Paying off debt like a mortgage or other loans generally means budgeting, careful evaluation of your financial situation and forgoing unnecessary expenses to keep up with payments. You need to carefully track your finances to be sure you can continue to pay your mortgage each month.
Now that winter is in full swing, many people in the colder regions of the U.S. are dreaming of warmer days. The thought of the next mortgage payment or other debts could be holding some people back from taking a fun or relaxing vacation. With some careful planning and budgeting, a trip to somewhere warm can still be possible.
There are two main things a traveler needs to keep in mind when striking a balance between travel and debt repayment, according to Nomad Wallet:
- Don’t increase your debt load during your vacation
- Don’t stop or decrease your debt payments while traveling
If you stick to these two rules, you should be able to enjoy a nice vacation. Of course, sticking to these rules requires careful planning.
Consider your budget
If you are paying off any kind of debt, whether it be a mortgage, credit card or student loans, you should have a budget. This helps to set aside money from your monthly income that will be dedicated to necessary bills and other payments, such as utilities and groceries.
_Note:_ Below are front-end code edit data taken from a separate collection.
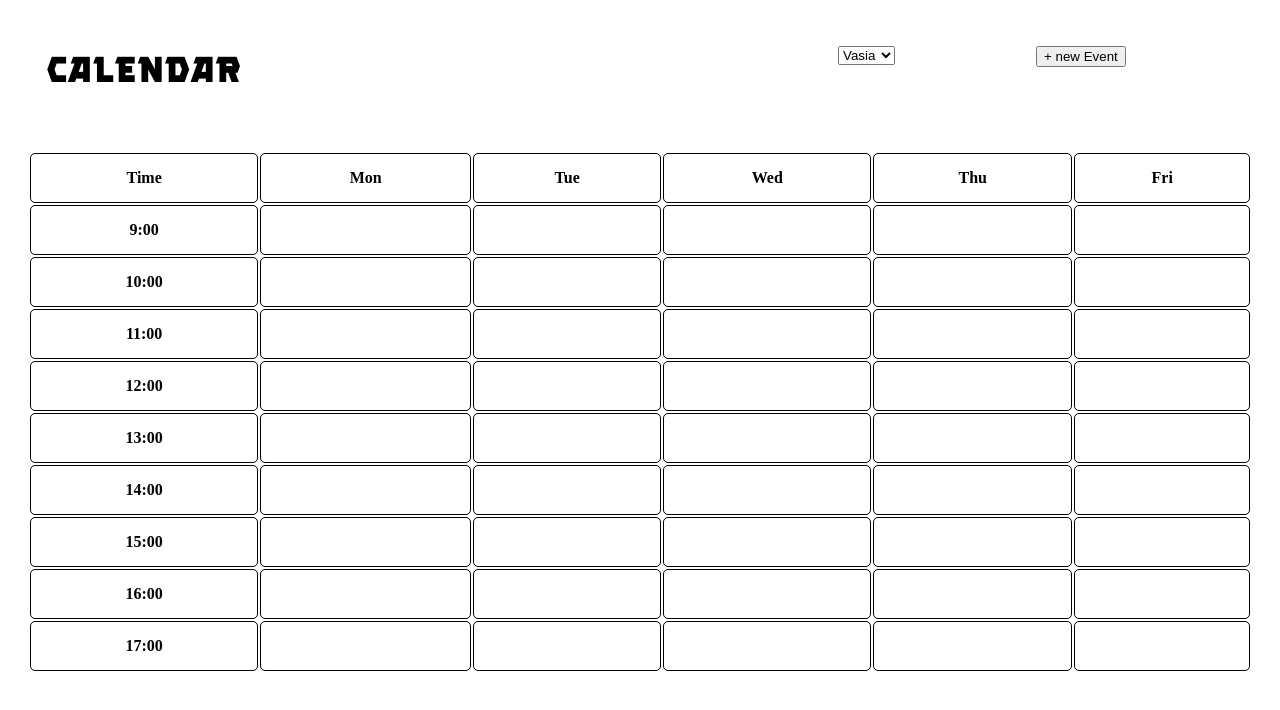
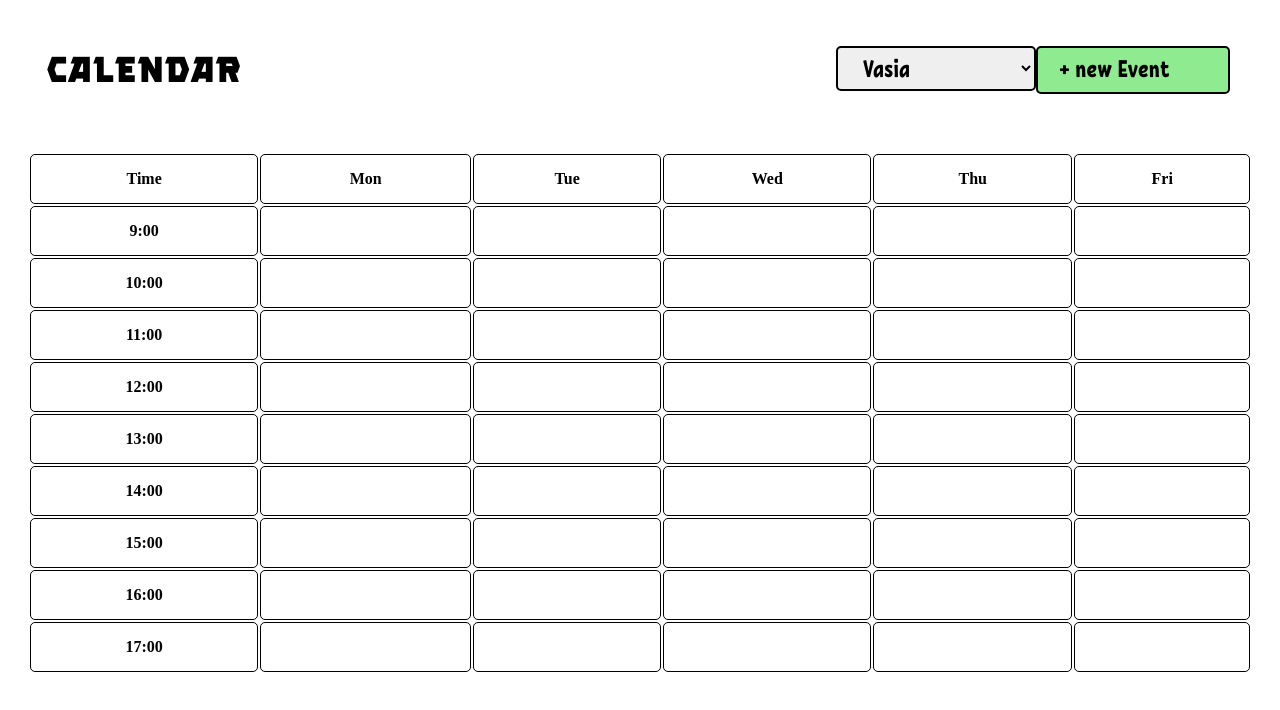
Before and after one commit to Kostiantyn-S/Ciklum_test_project, a website built with webpack: page src/index.html in a window 1280 px wide. Built offline with nearby package versions, Linux system fonts and the light colour scheme.

Commit message:
added styles

```diff
--- a/src/index.html
+++ b/src/index.html
@@ -19,7 +19,7 @@
             </select>
         </div>
         <div class="Header-button">
-            <button> + new Event</button>
+            <a> + new Event</a>
         </div>
     </header>
     <main>
--- a/src/styles/styles.scss
+++ b/src/styles/styles.scss
@@ -1,16 +1,33 @@
+$titleFont: Clickuper;
+$selectFont: RFKrabuler;
+
 %tableCell {
     border: 1px solid black;
     border-radius: 5px;
     padding: 15px;
 }
 
+%filterAndButton {
+    font-size: 24px;
+    padding: 5px 0 5px 0;
+    border: 2px solid black;
+    border-radius: 5px;
+    font-family: $selectFont;
+}
+
 @font-face {
     font-family: "Clickuper";
     src: url("../assets/fonts/Clickuper.ttf");
 }
-$titleFont: Clickuper;
+
+@font-face {
+    font-family: "RFKrabuler";
+    src: url("../assets/fonts/RFKrabuler.ttf");
+}
 
 .App {
+    user-select: none;
+
     .Header {
         padding: 3% 3% 3% 3%;
         display: grid;
@@ -19,6 +36,27 @@ $titleFont: Clickuper;
         &-title {
             font-size: 36px;
             font-family: $titleFont;
+        }
+
+        &-filter select {
+            @extend %filterAndButton;
+            width: 200px;
+            padding-left: 20px;
+        }
+
+        &-button {
+            :hover {
+                background-color: rgb(136, 176, 250);
+            }
+
+            a {
+                @extend %filterAndButton;
+                display: block;
+                width: 150px;
+                background-color: rgb(143, 235, 143);
+                padding: 5px 20px 10px 20px;
+                cursor: pointer;
+            }
         }
     }
 
```
Also changed, not shown: src/assets/fonts/RFKrabuler.ttf (added).
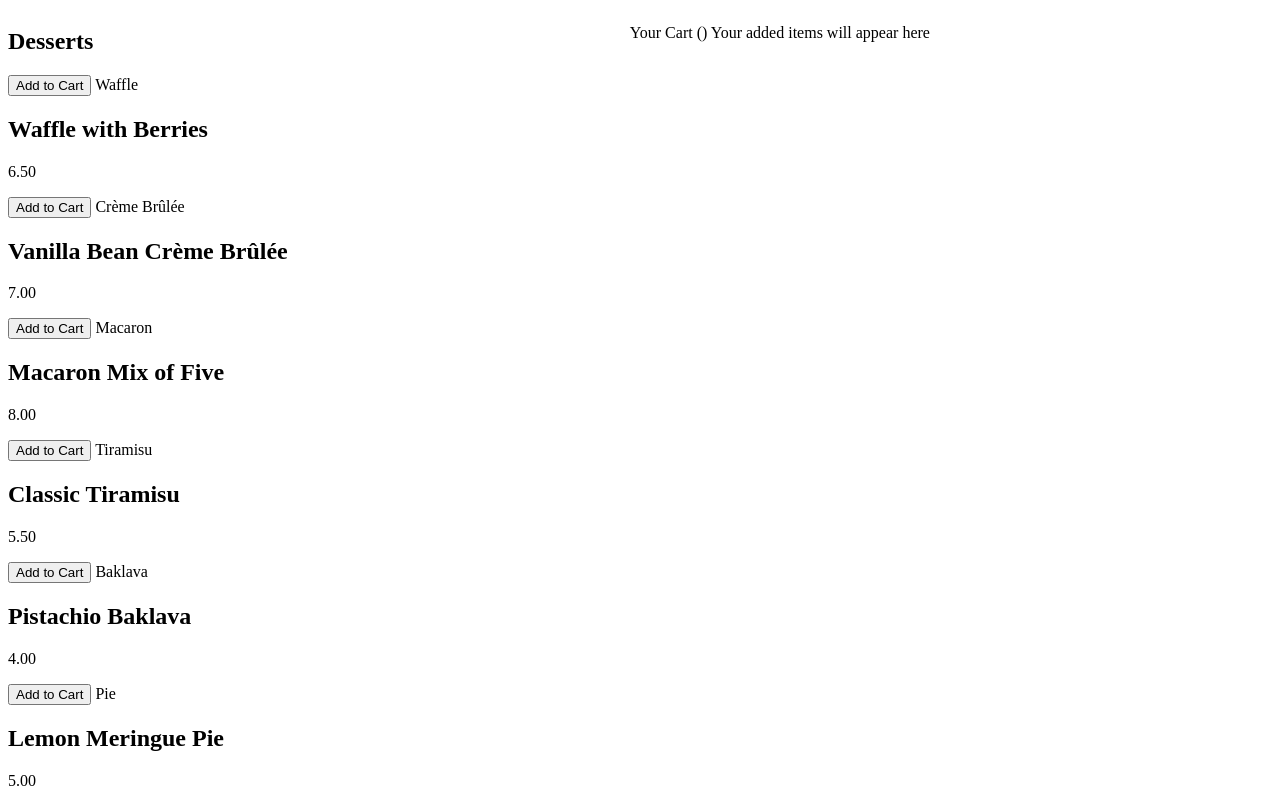
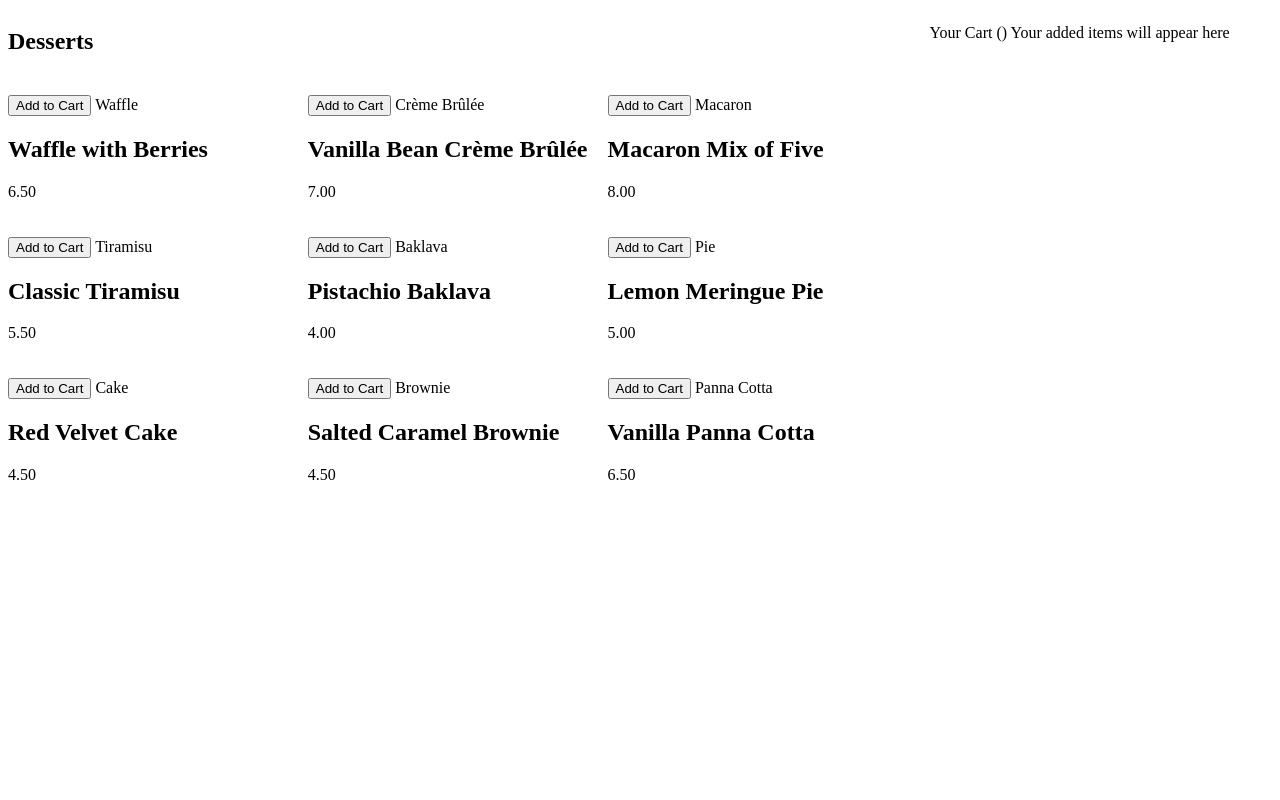
Before and after one commit to Angie09309/desserts-shop, a plain HTML site: page index.html in a window 1280 px wide. Shown: the top 800 px of the page. Drawn offline with Linux system fonts and the light colour scheme.

Commit message:
feat: :art: implement grid layout for products section and header

```diff
--- a/styles.css
+++ b/styles.css
@@ -3,3 +3,13 @@
   justify-content: space-between;
   gap: 30px;
 }
+
+.products-section {
+  display: grid;
+  grid-template-columns: repeat(3, 1fr);
+  gap: 20px;
+}
+
+.products-section h1 {
+  grid-column: 1/-1;
+}
```
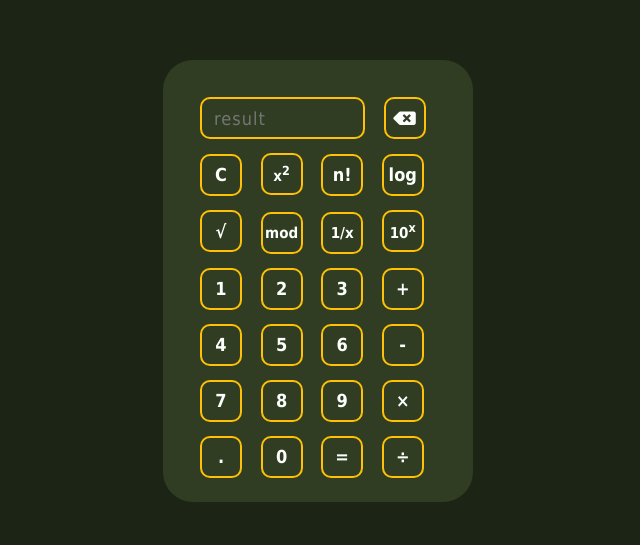
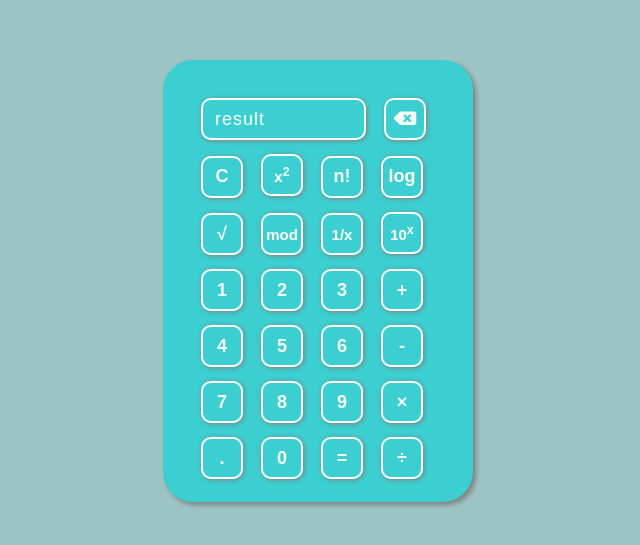
Before and after one commit to sh-alireza/calculator, a plain HTML site: page index.html in a window 1280 px wide. Shown: the part 119-664 px from the top of the page, without its empty margins (317-957 px from the left). Drawn offline with Linux system fonts and the light colour scheme.

Commit message:
Update styles.css

```diff
--- a/styles.css
+++ b/styles.css
@@ -4,13 +4,12 @@
     border: 0;
     outline: 0;
     box-sizing: border-box;
-    font-family: Tahoma,sans-serif;
 }
 body {
     display: flex;
     justify-content: center;
     align-items: center;
-    background: #1c2415;
+    background: #9dc4c4;
 }
 .calc{
     position: fixed;
@@ -22,8 +21,15 @@ body {
     width: 310px;
     height: 442px;
     padding: 30px;
-    background: #303d23;
+    background: #3bcfd1;
     border-radius: 30px;
+    border: 1px solid #3bcfd1;
+    box-shadow: 3px 3px 5px gray;
+    transition: all 0.5s ease;
+}
+.calc:hover{
+    box-shadow: 3px 3px 15px gray;
+    transition: all 0.5s ease;
 }
 .calc input{
     margin: 7px 7px;
@@ -36,7 +42,16 @@ body {
     letter-spacing: 1px;
     background: transparent;
     border-radius: 10px;
-    border: 2px solid #ffc107;
+    border: 2px solid #ffffff;
+    box-shadow: 1px 1px 5px gray;
+    transition: all 0.5s ease;
+}
+.calc input::placeholder{
+    color: #ffffff;
+}
+.calc input:focus{
+    box-shadow: 1px 1px 10px gray;
+    transition: all 0.5s ease;
 }
 .calc button{
     cursor: pointer;
@@ -47,11 +62,14 @@ body {
     font-weight: bold;
     background: transparent;
     border-radius: 10px;
-    border: 2px solid #ffc107;
+    border: 2px solid #ffffff;
     transition: all 0.5s;
     color: #fdfffc;
+    box-shadow: 1px 1px 5px gray;
 }
 .calc button:hover{
-    color: #303d23;
-    background: #ffc107;
+    box-shadow: 1px 1px 10px gray;
+    transition: all 0.5s ease;
+    color: #3bcfd1;
+    background: #ffffff;
 }
```
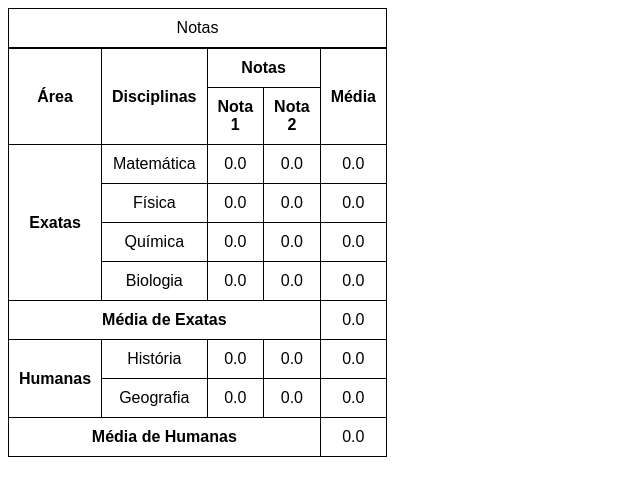
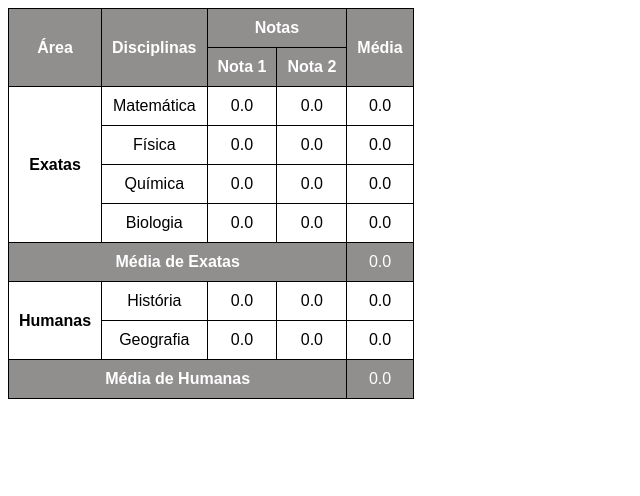
Before and after one commit to PedrBandeira/html-css, a plain HTML site: page desafios/d014/desafio-14.html in a window 1280 px wide. Shown: the whole page, without its empty margins (0-640 px from the left). Drawn offline with Linux system fonts and the light colour scheme.

Commit message:
Desafio 14 criado

```diff
--- a/desafios/d013/desafio-13-03.html
+++ b/desafios/d014/desafio-14.html
@@ -10,9 +10,12 @@
         }
         table {
             border-collapse: collapse;
-            width: 300px;
         }
-        caption, th, td {
+        tr.cabecalho {
+            color: white;
+            background-color: #918e8e;
+        }
+        th, td {
             border: 1px solid black;
             padding: 10px;
             text-align: center;
@@ -21,22 +24,21 @@
 </head>
 <body>
     <table>
-        <caption>Notas</caption>
         <thead>
-            <tr>
-                <th rowspan="2">Área</th>
-                <th rowspan="2">Disciplinas</th>
-                <th colspan="2">Notas</th>
-                <th rowspan="2">Média</th>
+            <tr class="cabecalho">
+                <th scope="col" rowspan="2">Área</th>
+                <th scope="col" rowspan="2">Disciplinas</th>
+                <th scope="col" colspan="2">Notas</th>
+                <th scope="col" rowspan="2">Média</th>
             </tr>
-            <tr>
-                <th>Nota 1</th>
-                <th>Nota 2</th>
+            <tr class="cabecalho">
+                <th scope="col">Nota 1</th>
+                <th scope="col">Nota 2</th>
             </tr>
         </thead>
         <tbody>
             <tr>
-                <th rowspan="4">Exatas</th>
+                <th scope="rowgroup" rowspan="4">Exatas</th>
                 <td>Matemática</td>
                 <td>0.0</td>
                 <td>0.0</td>
@@ -61,13 +63,13 @@
                 <td>0.0</td>
             </tr>
 
-            <tr>
-                <th colspan="4">Média de Exatas</th>
+            <tr class="cabecalho">
+                <th scope="row" colspan="4">Média de Exatas</th>
                 <td>0.0</td>
             </tr>
 
             <tr>
-                <th rowspan="2">Humanas</th>
+                <th scope="rowgroup" rowspan="2">Humanas</th>
                 <td>História</td>
                 <td>0.0</td>
                 <td>0.0</td>
@@ -80,8 +82,8 @@
                 <td>0.0</td>
             </tr>
 
-            <tr>
-                <th colspan="4">Média de Humanas</th>
+            <tr class="cabecalho">
+                <th scope="row" colspan="4">Média de Humanas</th>
                 <td>0.0</td>
             </tr>
         </tbody>
```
Your budget probably has some room for entertainment and recreational costs. It’s important to have these included for a couple reasons. First, it helps when non-fixed payments such as utilities bills spike, because you have some extra money to allocate to them. Second, only dedicating money to payments and savings is good in theory, but can be hard to stick to. Many times, when people make budgets that are too rigid or too much of a lifestyle change, they stray from the plan and wind up further in debt.
Some people set this aside for weekend activities, like eating at restaurants or going to shows. However, you can also choose to put it away to save for your vacation.
The idea is that you will be able to afford the vacation only with money you already have. Putting expenses on a credit card or taking out a personal loan for the trip could put you further in debt.
You will want to carefully plan your trip so it is as cost-effective as possible. You may have to give up some expectations of your ideal vacation in order to afford it.
“Plan your trip so it is as cost-effective as possible.”
For instance, you may have wanted to eat at all the best restaurants during your stay. While it is fun to explore the culinary specialties of a new area, you may discover it is more economical to find a few lower-priced restaurants or even a grocery store for some of your meals. Choose one or two popular restaurants to eat at and calculate them into your trip budget.
Looking into nontraditional sleeping arrangements will also help cut down on costs. Rather than finding a hotel, check out available hostels in the area, or rent someone else’s space through Airbnb. There are also some free options for staying, like house sitting, couch surfing or home exchange, Independent Traveler explained.
Getting to your vacation spot is often the most expensive part of the trip, especially if you are flying. USA Today suggested signing up for airlines’ newsletters, where they usually highlight cheap flights and other deals. Real Simple explained international airlines also may have lower rates than U.S. airlines, so shop around. Or, if you are traveling somewhere you can drive, consider that option. Gas prices are low right now, so it may be more economical than flying.
Traveling with a mortgage obligation isn’t impossible, but it will take some extra budgeting and creative planning.
For information on your mortgage options, contact Lenox/WesLend Financial or call 844-225-3669. As heard on the radio, it’s the biggest no-brainer in the history of mankind.